We need to look at what we can do now and how we can protect those people who will need to choose between heating and eating. There are already some who are having to make that choice. We need to look at the whole structure of the energy market.
The Government didn’t intervene early enough so we’re all paying for the market collapses we’re seeing.
Several firms went bust in 2021, with customers at other energy firms picking up the tab for the collapses, whilst the government also took over the running of Bulb after it failed last November. Ofgem has subsequently announced changes to how much other energy firms, and eventually customers, can be forced to pay to fund rivals’ collapses.
Lewis added that there needs to be greater protection for the most vulnerable, who may not be able to shop around for the best deals, or may be stuck on more expensive pre-payment options.

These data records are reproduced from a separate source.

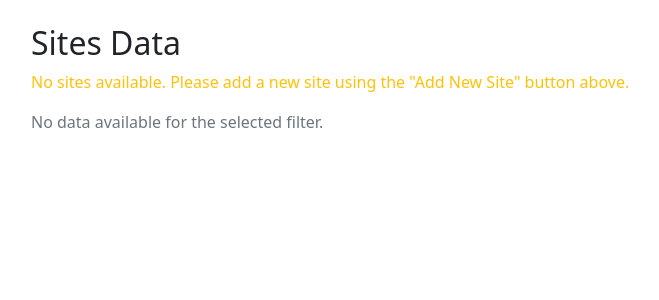
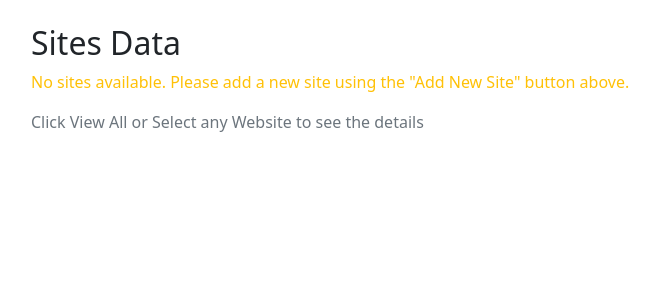
Before and after one commit to samiulhuda360/flask_with_socketio, a Flask app: page /site-manager in a window 1280 px wide. Shown: the part 66-366 px from the top of the page, without its empty margins (51-710 px from the left). Run offline with Flask 3, Linux system fonts and the light colour scheme; the visitor is signed in with stand-in values (Sample User, id 1); data that the repository does not hold is empty.

Commit message:
Database Debug

```diff
--- a/templates/site_manager.html
+++ b/templates/site_manager.html
@@ -115,7 +115,7 @@
                 </tbody>
             </table>
         {% else %}
-            <p class="text-muted">No data available for the selected filter.</p>
+            <p class="text-muted">Click View All or Select any Website to see the details</p>
         {% endif %}
     </div>
 
```
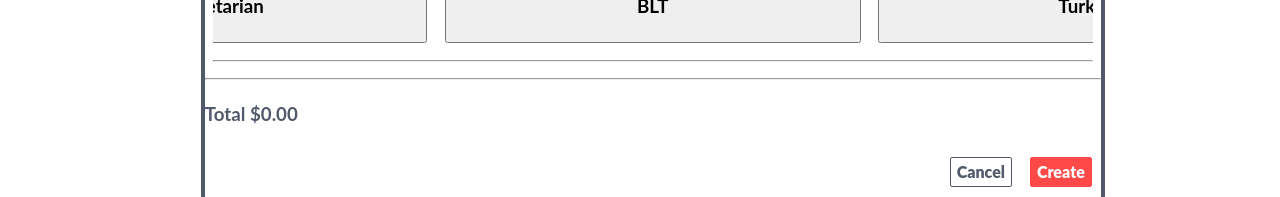
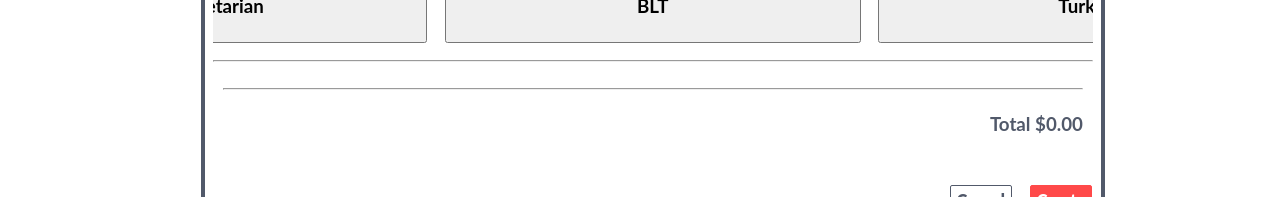
Before and after one commit to sskangg/sandwich_app, a React (Create React App) app: page / in a window 1280 px wide. Both pictures are taken after a click on the button "New Order". Shown: the part 603-800 px from the top of the page. Built offline with nearby package versions, Linux system fonts and the light colour scheme.

Commit message:
Fixed the render bug for order manipulation in Create Order This can be reused as edit order, now, too!

```diff
--- a/src/App.js
+++ b/src/App.js
@@ -3,7 +3,7 @@ import Header from "./components/header/Header";
 import SearchBar from "./components/search_bar/SearchBar";
 import RenderOrder from "./components/render_order/RenderOrder";
 import CreateOrder from "./components/create_order/CreateOrder";
-
+import Order from "./src/order";
 import * as data from "./data.json";
 import "./styles.css";
 
@@ -45,7 +45,7 @@ export default function App() {
     [orderList, setOrderList] = useState([]),
     [completedOrders, setCompletedOrders] = useState([]),
     [inventory, setInventory] = useState(data.inventory),
-    [creatingOrder, setCreatingOrder] = useState(false);
+    [newOrder, setNewOrder] = useState(undefined);
 
   const updateSearchText = (event) => {
     setSearchText(event.target.value);
@@ -56,11 +56,11 @@ export default function App() {
   };
 
   const createNewOrder = () => {
-    setCreatingOrder(true);
+    setNewOrder(new Order());
   };
 
   const cancelOrderCreation = () => {
-    setCreatingOrder(false);
+    setNewOrder(undefined);
   };
 
   const addOrderToList = (newOrder) => {
@@ -111,15 +111,14 @@ export default function App() {
           </div>
         </div>
         <div className={"order-grid_create"}>
-          {creatingOrder ? (
+          {newOrder ? (
             <CreateOrder
               addOrderToList={addOrderToList}
               cancelOrderCreation={cancelOrderCreation}
               inventory={inventory}
+              data={newOrder}
             />
-          ) : (
-            ""
-          )}
+          ) : null}
         </div>
         <div className={"order-grid_wrapper"}>
           <div className={"order-grid_grid"}>
--- a/src/components/create_order/CreateOrder.js
+++ b/src/components/create_order/CreateOrder.js
@@ -1,34 +1,28 @@
-import React, { useEffect, useState, useMemo } from "react";
+import React, { useEffect, useState } from "react";
 import "./createOrder.css";
-import Order from "../../src/order";
 import Menu from "../menu/Menu";
 import RenderItemList from "../render_item_list/RenderItemList";
 
 export default function CreateOrder(props) {
-  const [order] = useState(new Order()),
-    [orderName, setOrderName] = useState(),
-    [itemList, setItemList] = useState([]),
-    { addOrderToList, cancelOrderCreation, inventory } = props;
+  const { data, addOrderToList, cancelOrderCreation, inventory } = props,
+    [editingOrder, setEditingOrder] = useState(data.clone());
 
   // TODO Add inventory check
 
-  useEffect(() => {
-    setItemList([...order.itemList]);
-    setOrderName(order.orderName);
-  }, [order.itemList, order.orderName]);
-
   const addItem = (itemToAdd) => {
-    order.addItem(itemToAdd);
-    setItemList([...itemList, itemToAdd]);
+    const updatedOrder = editingOrder.clone();
+    updatedOrder.addItem(itemToAdd);
+    setEditingOrder(updatedOrder);
   };
 
   const changeOrderName = (newName) => {
-    order.orderName = newName;
-    setOrderName(newName);
+    const updatedOrder = editingOrder.clone();
+    updatedOrder.orderName = newName;
+    setEditingOrder(updatedOrder);
   };
 
   const createOrder = () => {
-    addOrderToList(order);
+    addOrderToList(editingOrder);
   };
 
   return (
@@ -51,7 +45,9 @@ export default function CreateOrder(props) {
         <hr />
       </div>
       <div className={"create-order_order-summary-container"}>
-        <RenderItemList order={order} />
+        {editingOrder && editingOrder.itemList ? (
+          <RenderItemList order={data} />
+        ) : null}
       </div>
       <div className={"create-order_buttons-container"}>
         <button className={"button_secondary"} onClick={cancelOrderCreation}>
--- a/src/components/render_item_list/RenderItemList.js
+++ b/src/components/render_item_list/RenderItemList.js
@@ -1,16 +1,20 @@
 import React from "react";
 import "./renderItemList.css";
 
-export default function renderOrderList(props) {
+export default function renderItemList(props) {
   const { order } = props,
     itemList = order.itemList;
 
   return (
     <div className={"render-item-list_container"}>
       {itemList
-        ? itemList.map((item) => {
+        ? itemList.map((item, index) => {
             return (
-              <div className={"render-item-list_item"} id={item.name}>
+              <div
+                className={"render-item-list_item"}
+                id={item.name}
+                key={index}
+              >
                 <p>{item.name}</p>
                 <p>${item.price}</p>
               </div>
@@ -18,7 +22,7 @@ export default function renderOrderList(props) {
           })
         : "No items selected"}
       <hr />
-      <div className={"order_item-list-total"}>
+      <div className={"render-item-list_total"}>
         <h3>Total ${order.getTotalCost()}</h3>
       </div>
     </div>
--- a/src/components/render_item_list/renderItemList.css
+++ b/src/components/render_item_list/renderItemList.css
@@ -1,10 +1,16 @@
 .render-item-list_container {
   overflow-y: auto;
+  margin: 2%;
+  max-height: 80%;
 }
 
 .render-item-list_item {
   display: flex;
   flex-flow: row wrap;
-  margin: 2%;
   justify-content: space-between;
+  max-height: 50%;
 }
+
+.render-item-list_total {
+  text-align: right;
+}
--- a/src/components/render_order/RenderOrder.js
+++ b/src/components/render_order/RenderOrder.js
@@ -23,7 +23,7 @@ export default function renderOrder(props) {
       </div>
       <div className={"order_item-list-wrapper"}>
         <div className={"order_item-list"}>
-          <RenderItemList itemList={order.itemList} />
+          <RenderItemList order={order} />
         </div>
       </div>
       <div className={"order_buttons-wrapper"}>
--- a/src/src/order.js
+++ b/src/src/order.js
@@ -8,11 +8,16 @@ export default class Order {
    * @param {Object[] = []} itemList - The list of items in the order. Contains the item name, price, and image. These items are objects defined by the structure in ./item.js.
    */
 
-  constructor(orderName = "", itemList = []) {
+  constructor(
+    orderName = "",
+    itemList = [],
+    timeCreated = new Date(),
+    timeCompleted = undefined
+  ) {
     this._orderName = orderName;
     this._itemList = itemList;
-    this._timeCreated = new Date(Date.now());
-    this._timeCompleted = undefined;
+    this._timeCreated = timeCreated;
+    this._timeCompleted = timeCompleted;
     this._id = `${this.orderName}_${this.timeCreated}`;
   }
 
@@ -35,6 +40,14 @@ export default class Order {
   get timeCompleted() {
     return this._timeCompleted;
   }
+
+  clone = () =>
+    new Order(
+      this._orderName,
+      this._itemList,
+      this._timeCreated,
+      this._timeCompleted
+    );
 
   /**
    * Marks the time the order is completed. This can only be done once.
```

What’s coming in April is a seismic hit for fuel bills which is going to be astronomical. The Government has been meeting the energy industry but they’ve not been meeting the consumer groups. Certainly, I’ve not heard of any taking place.
They have to sort this now because if we leave this before it’s too late it will be a disaster.
A government spokesperson said:
Protecting consumers is our top priority which is why our Energy Price Cap will remain in place.
We are also supporting vulnerable and low-income households further through initiatives such as the £500 million Household Support Fund, Warm Home Discount, Winter Fuel Payments and Cold Weather Payments. Domestic fuels such as gas and electricity are also already subject to the reduced rate of 5% of VAT.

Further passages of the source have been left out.